At 2:00 p.m., historian Tom Kanon from the Tennessee State Library & Archives, will present a talk entitled “Tennessee and the Declaration of the War of 1812” in the Andrew Jackson Center. Morning comments and Mr. Kanon’s lecture will underscore the theme of this year’s birthday event that focuses on the Bicentennial of the War of 1812 as well as complements a series of events taking place in Nashville this spring to begin the commemoration of the Bicentennial of the War of 1812.
The Tennessee State Museum will feature a new exhibit, “Becoming the Volunteer State: Tennessee in the War of 1812” and on Saturday, March 17th a free symposium “Tennessee, The Atlantic World, and the War of 1812” will be held at the Nashville Public Library.
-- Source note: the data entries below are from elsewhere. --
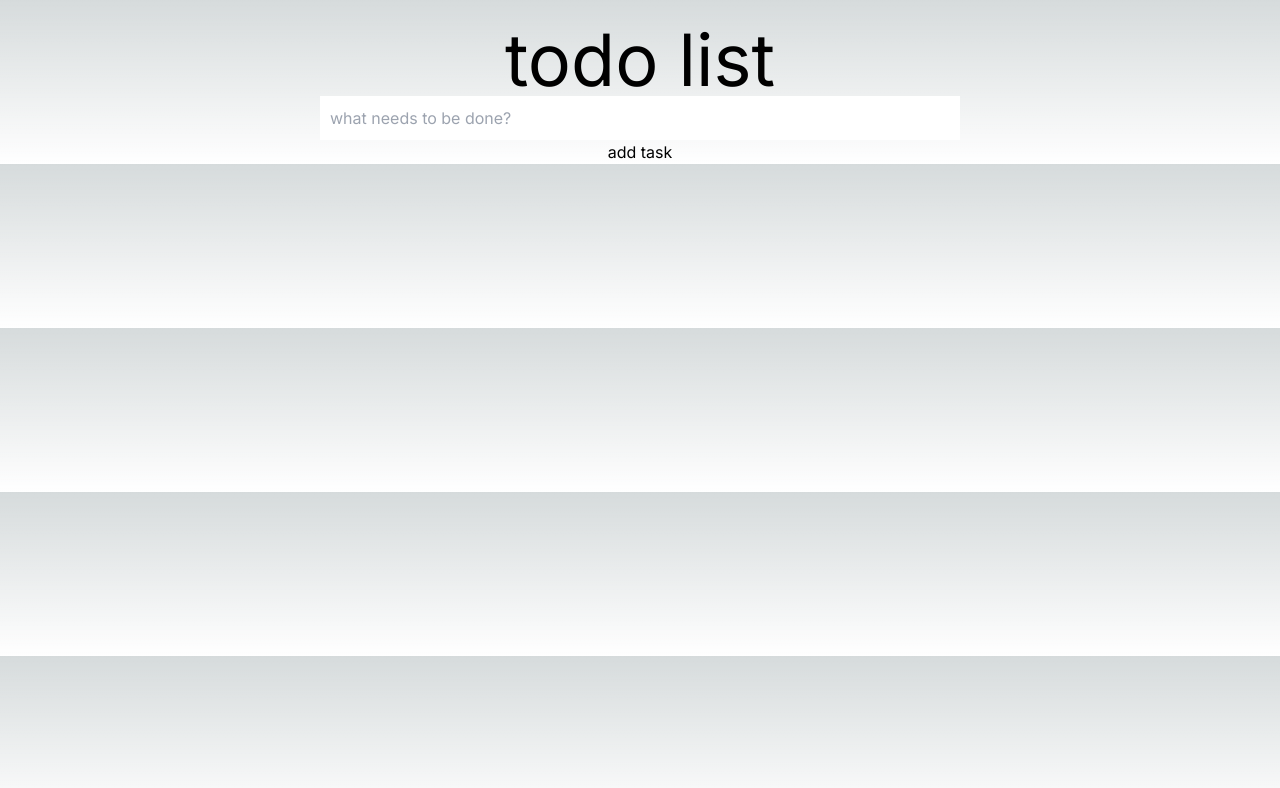
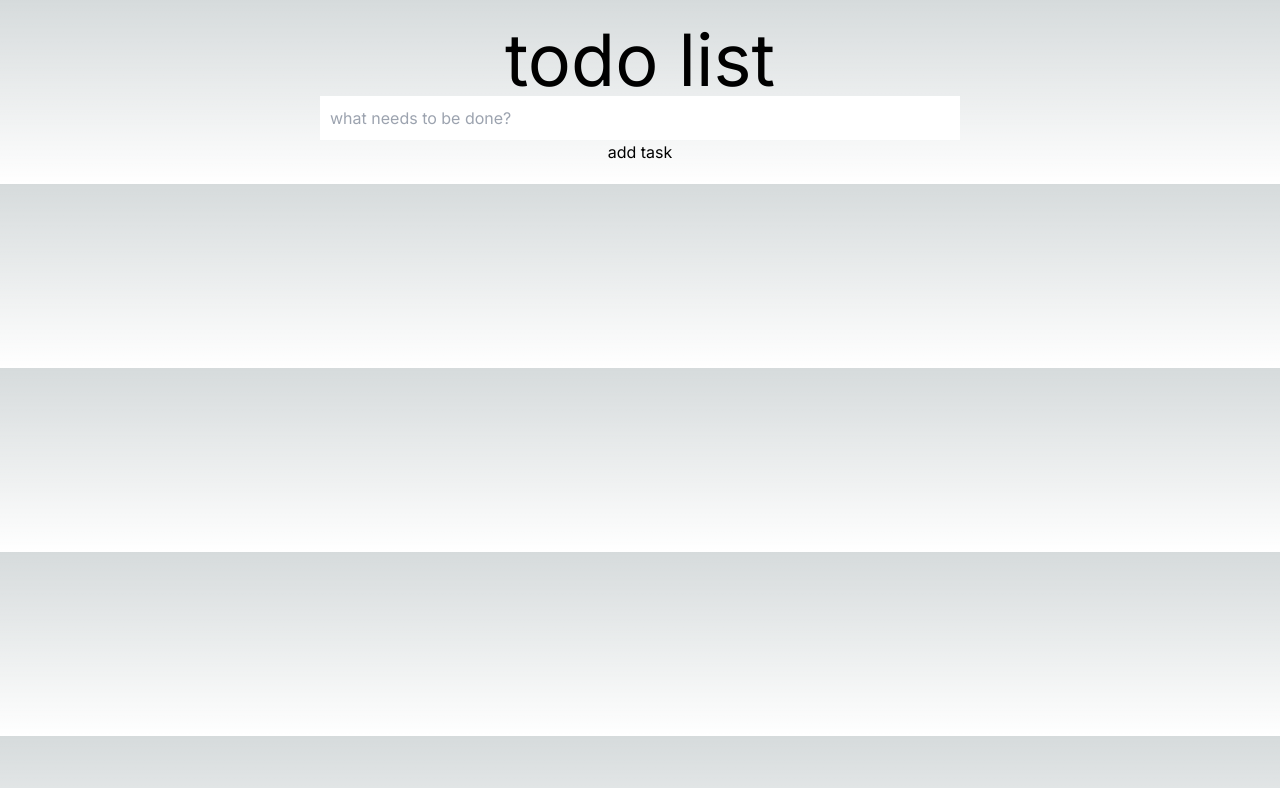
Before and after one commit to israeldail/NextJS-Todo, a Next.js app in the folder todo-list/: page / in a window 1280 px wide. Shown: the top 788 px of the page. Built offline with nearby package versions, Linux system fonts and the light colour scheme.

Commit message:
some changes

```diff
--- a/todo-list/src/app/globals.css
+++ b/todo-list/src/app/globals.css
@@ -25,3 +25,11 @@ body {
     )
     rgb(var(--background-start-rgb));
 }
+
+.done {
+  text-decoration: line-through;
+}
+
+.not-done {
+  text-decoration: none;
+}
--- a/todo-list/src/app/page.tsx
+++ b/todo-list/src/app/page.tsx
@@ -1,11 +1,19 @@
 'use client';
 import { useState } from "react";
-
-
 
 export default function Home() {
   const [input, setInput]: any = useState('');
   const [task, setTask]: any = useState([]);
+  const [style, setStyle] = useState("not-done")
+
+  const changeStyle = () => {
+    if (style !== "done") {
+      setStyle("done")
+    } else {
+      setStyle("not-done")
+    }
+  }
+
   console.log(task)
   return (
     <div className='container flex flex-col items-center'>
@@ -19,10 +27,10 @@ export default function Home() {
       }}>add task</button>
 
 
-      <ul>
+      <ul className="mt-5">
         {task.map((todo: any, key: any) => {
           return (
-            <li key={key}>{todo}</li>
+            <li className={style} onDoubleClick={changeStyle} key={key}>{todo}</li>
           )
         })}
 
```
Featuring presentations and discussion from leading scholars on the War of 1812, the event is free and open to the public; however, attendees do need to register by emailing email@example.com. These events are sponsored by The Center for Historic Preservation at Middle Tennessee State University, the Tennessee Historical Society, the Tennessee State Museum, and Special Collections at the Nashville Public Library.
When you visit The Hermitage on Thursday, March 15th, make sure to pick up a program of events outlining the activities and special ceremonies at the site celebrating Jackson’s birthday. Programs will be available at the Andrew Jackson Visitor Center prior to viewing the orientation film, exhibit gallery and museum.
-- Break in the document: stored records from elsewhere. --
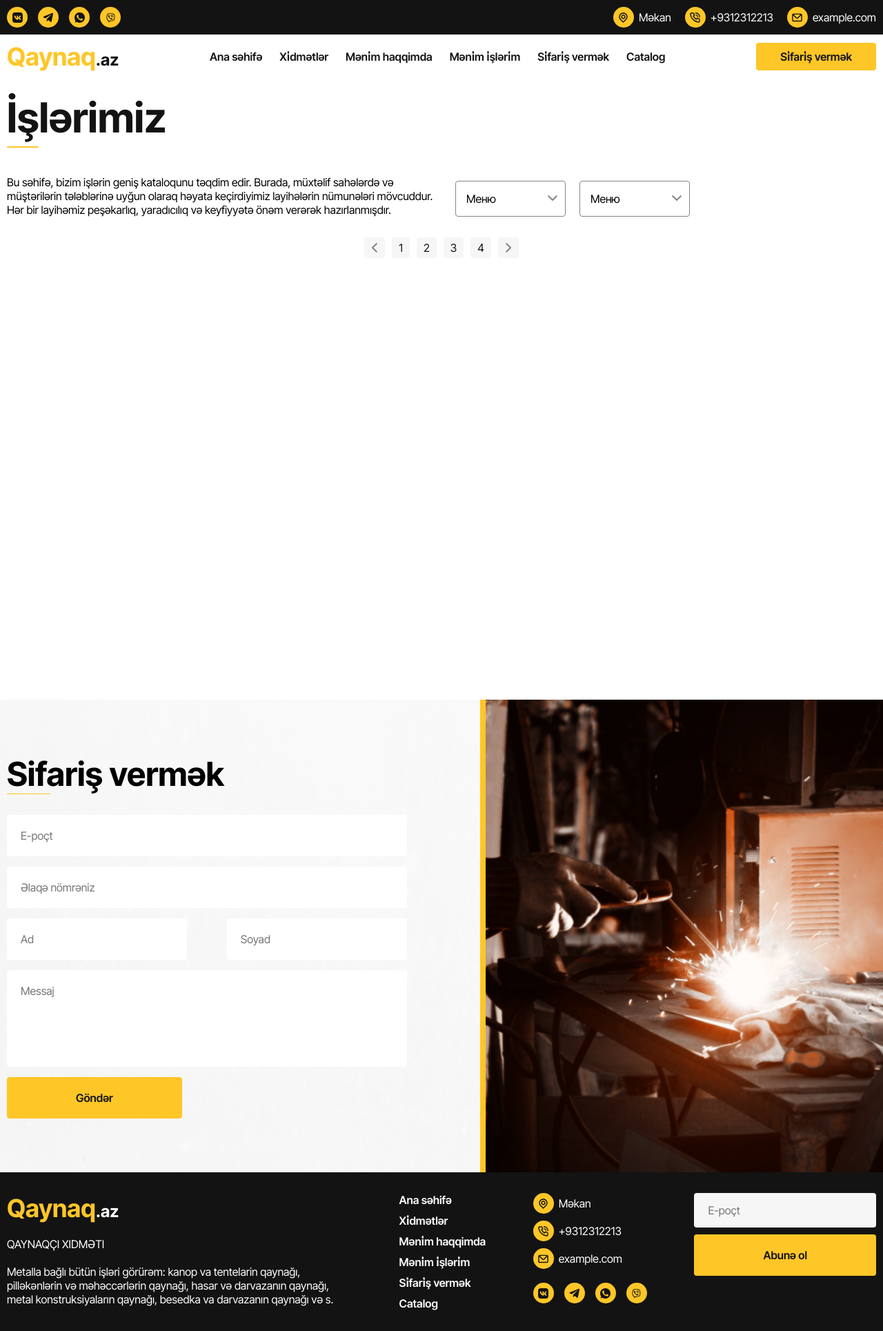
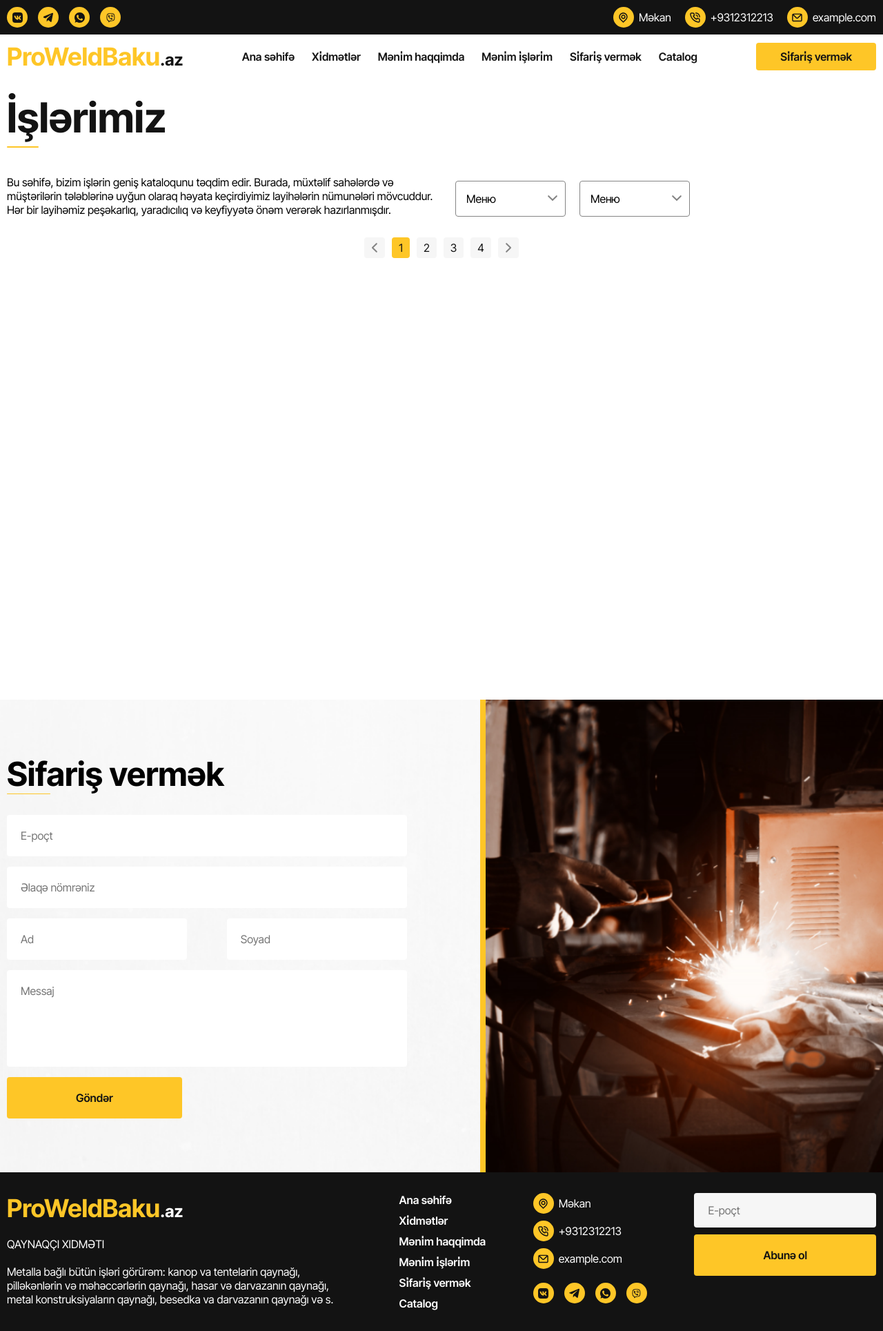
Before and after one commit to alexop89056/weldingFull, a Django app: page /catalog/ in a window 1280 px wide. Shown: the whole page at 69% size. Run offline with Django 5.2, Linux system fonts and the light colour scheme; data that the repository does not hold is empty.

Commit message:
Поменял имя, сделал стили

```diff
--- a/app/static/css/shop.css
+++ b/app/static/css/shop.css
@@ -1084,6 +1084,10 @@ button {
 .pagination__body ul li a:hover {
   background: #FEC627;
 }
+.pagination__body ul li.active a {
+  background: #FEC627 !important;
+}
+
 
 .order__part {
   background: url("../img/Rectangle 30.png") center center no-repeat;
--- a/app/templates/catalog.html
+++ b/app/templates/catalog.html
@@ -104,7 +104,7 @@
                             <!--<span><img src="/img/Vector_left.svg" alt=""></span> -->
                         </div>
                         <ul>
-                            <li class="pag__list"><a href="">1</a></li>
+                            <li class="pag__list active"><a href="">1</a></li>
                             <li class="pag__list"><a href="">2</a></li>
                             <li class="pag__list"><a href="">3</a></li>
                             <li class="pag__list"><a href="">4</a></li>
--- a/app/templates/template/footer.html
+++ b/app/templates/template/footer.html
@@ -6,7 +6,7 @@
             <div class="footer__body">
                 <div class="footer__info">
                     <div class="main__logo">
-                        <a href="#"><h1>Qaynaq<span>.az</span></h1></a>
+                        <a href="#"><h1>ProWeldBaku<span>.az</span></h1></a>
                     </div>
                     <div class="info__text">
                         <h2>QAYNAQÇI XIDMƏTI</h2>
--- a/app/templates/template/header.html
+++ b/app/templates/template/header.html
@@ -28,7 +28,7 @@
                     <div class="container">
                         <div class="header__down-body">
                             <div class="main__logo">
-                                <a href="#"><h1>Qaynaq<span>.az</span></h1></a>
+                                <a href="#"><h1>ProWeldBaku<span>.az</span></h1></a>
                             </div>
                             <div class="header__menu">
                                 <nav class="menu">
```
About The Hermitage:
The Hermitage, Home of President Andrew Jackson, is one of the largest and most visited presidential homes in the United States. In 1856, the State of Tennessee purchased the property from the Jackson family, entrusting it to the Ladies’ Hermitage Association in 1889 to operate as one of America’s first historic site museums. Today, The Hermitage is a 1,120-acre National Historic Landmark with over 30 historic buildings, including restored slave cabins. Thanks to efforts of this nonprofit organization, the mansion is the most accurately preserved early presidential home in the country. The Hermitage is a national model for authenticity, conservation, and historic preservation. In recent years, new interpretive initiatives and educational programs such as archaeology and the history of slavery have enhanced the experience of some 180,000 annual visitors, including 30,000 schoolchildren, from all 50 states and many foreign countries; in fact, we interpret the Hermitage mansion in five foreign languages. The property also receives 30,000 annual visits from the local community, including over 1,000 children who play Little League baseball at The Hermitage's Rotary Park. The Hermitage is a “Partner Place” with the National Trust for Historic Preservation; and a site along the National Park Service’s Trail of Tears National Historic Trail.